Surge damage as a result of long cables connected to low voltage data systems can be prevented
RICHARD MEININGER & ROBERT BLOUCH
Since their first introduction in 1994 at the Roma International Symposium on EMC, bicon/log hybrid antennas have become very popular in EMC labs worldwide. Because there are no band breaks in frequency sweep, test time and effort are reduced. EMC engineers have assumed that performance of these antennas is simply that of a biconical antenna at a lower frequency range until it transitions to a regular log periodic dipole array (LPDA) antenna at higher frequencies. Questions have been raised about this assumption, and some have suggested that a higher measurement uncertainty (U) should be used due to the characterization of the phase center position and antenna pattern variation from that of a dipole on which emission and site validation standards are based.
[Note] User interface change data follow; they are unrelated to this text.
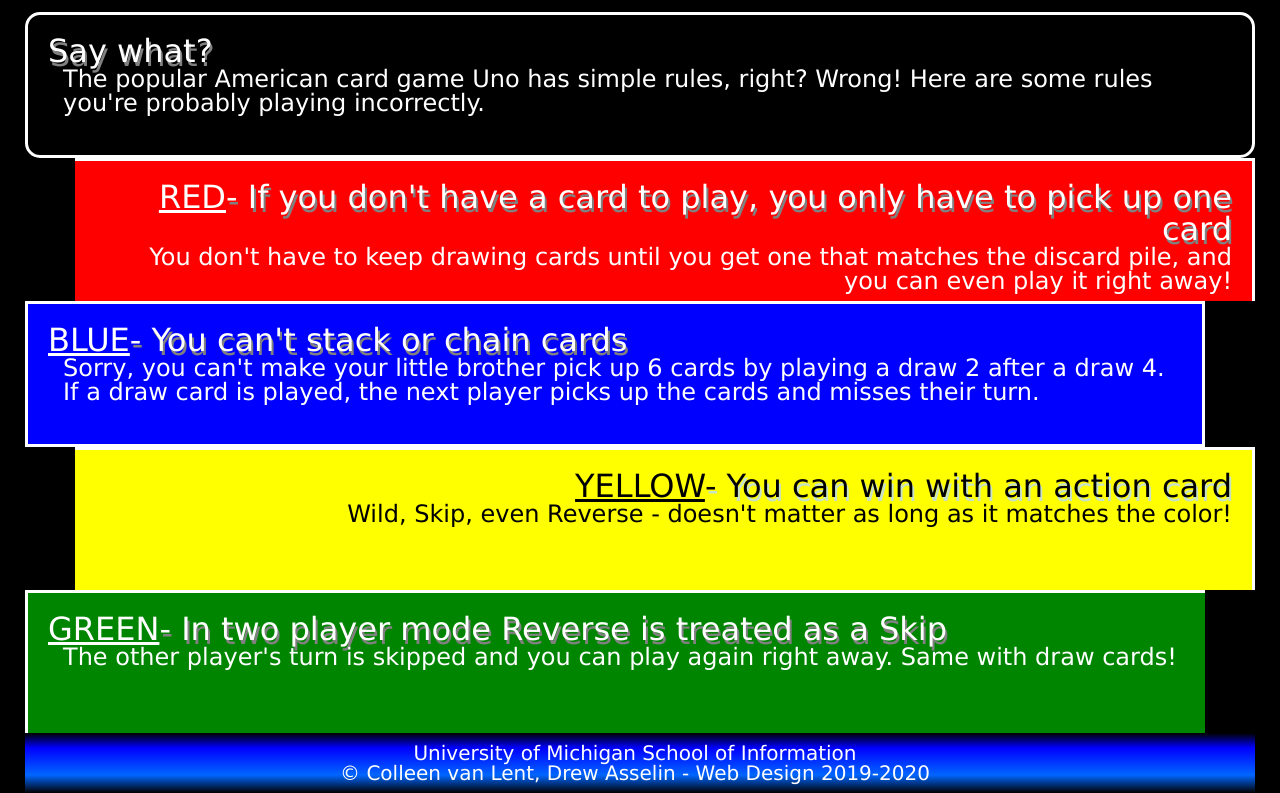
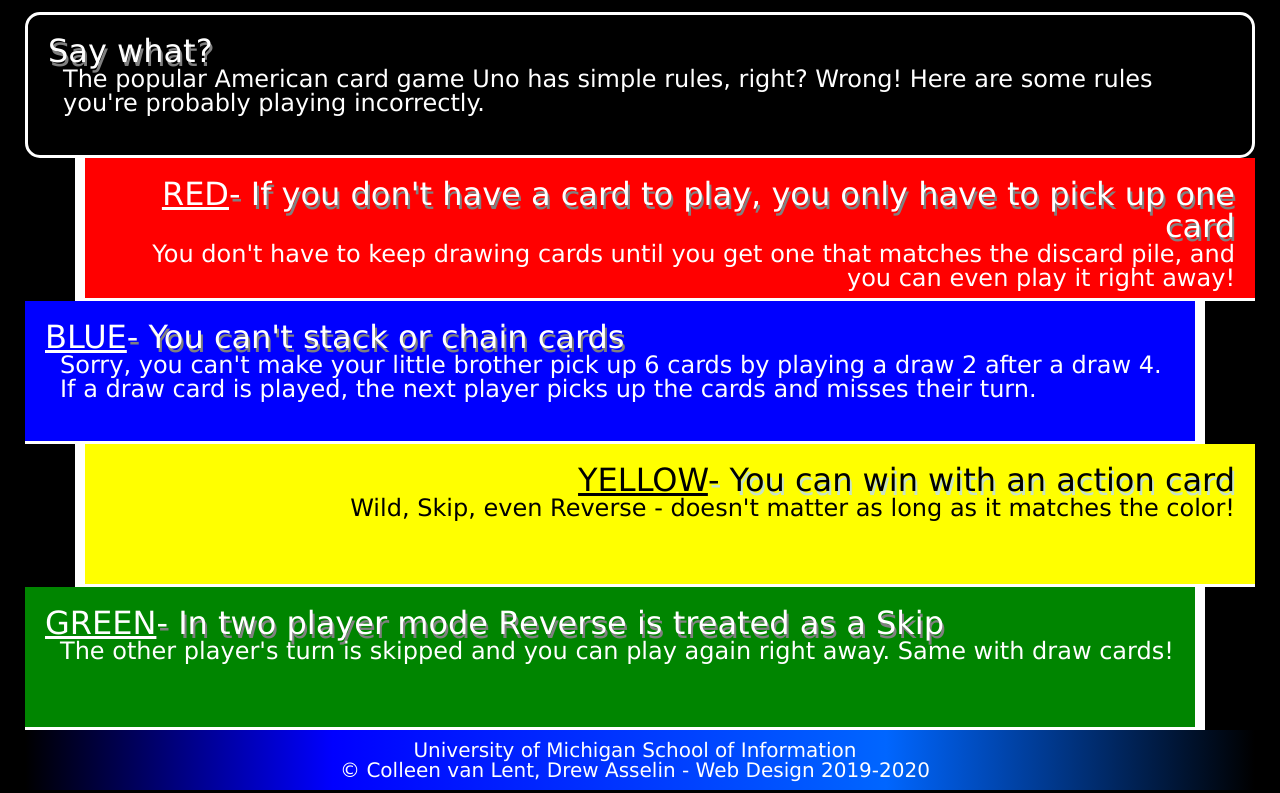
Before and after one commit to kehanyu/homework2-2022, a plain HTML site: page index.html in a window 1280 px wide. Shown: the part 408-1201 px from the top of the page. Drawn offline with Linux system fonts and the light colour scheme.

Commit message:
Add files via upload

```diff
--- a/css/style.css
+++ b/css/style.css
@@ -43,25 +43,24 @@
     background: #ff0000;
     text-align: right;
     margin-left: 50px;
-    border-bottom: 3px;
-    border-left: 10px;
+    border-style: solid;
+    border-width: 0px 0px 3px 10px;
 }
 
 .blue{
     background: #0000ff;
     text-align: left;
     margin-right: 50px;
-    border: 0px 10px 3px 0px;
-    /* border-right: 10px; */
-    /* border-bottom: 3px; */
+    border-style: solid;
+    border-width: 0px 10px 3px 0px;
 }
 
 .yellow{
     background: #ffff00;
     text-align: right;
     margin-left: 50px;
-    border-left: 10px;
-    border-bottom: 3px;
+    border-style: solid;
+    border-width: 0px 0px 3px 10px;
 }
 
 .yellow h2{
@@ -77,8 +76,8 @@
     background:#008500;
     text-align: left;
     margin-right: 50px;
-    border-right: 10px;
-    border-bottom: 3px;
+    border-style: solid;
+    border-width: 0px 10px 3px 0px;
 }
 
 h2 > span{
@@ -88,7 +87,7 @@
 }
 
 footer{
-    background: linear-gradient( #000000, #0000ff 25%,  #0066ff 70%, #000000)
+    background: linear-gradient(90deg, #000000, #0000ff 25%,  #0066ff 70%, #000000)
 }
 
 footer p{
```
Very limited research has been conducted on the uncertainty evaluation of these hybrid antennas, despite the fact that more and more EMC engineers have come to realize that predicting and reducing measurement uncertainty has become an important aspect of EMC testing.Click the pdf below to read the full article.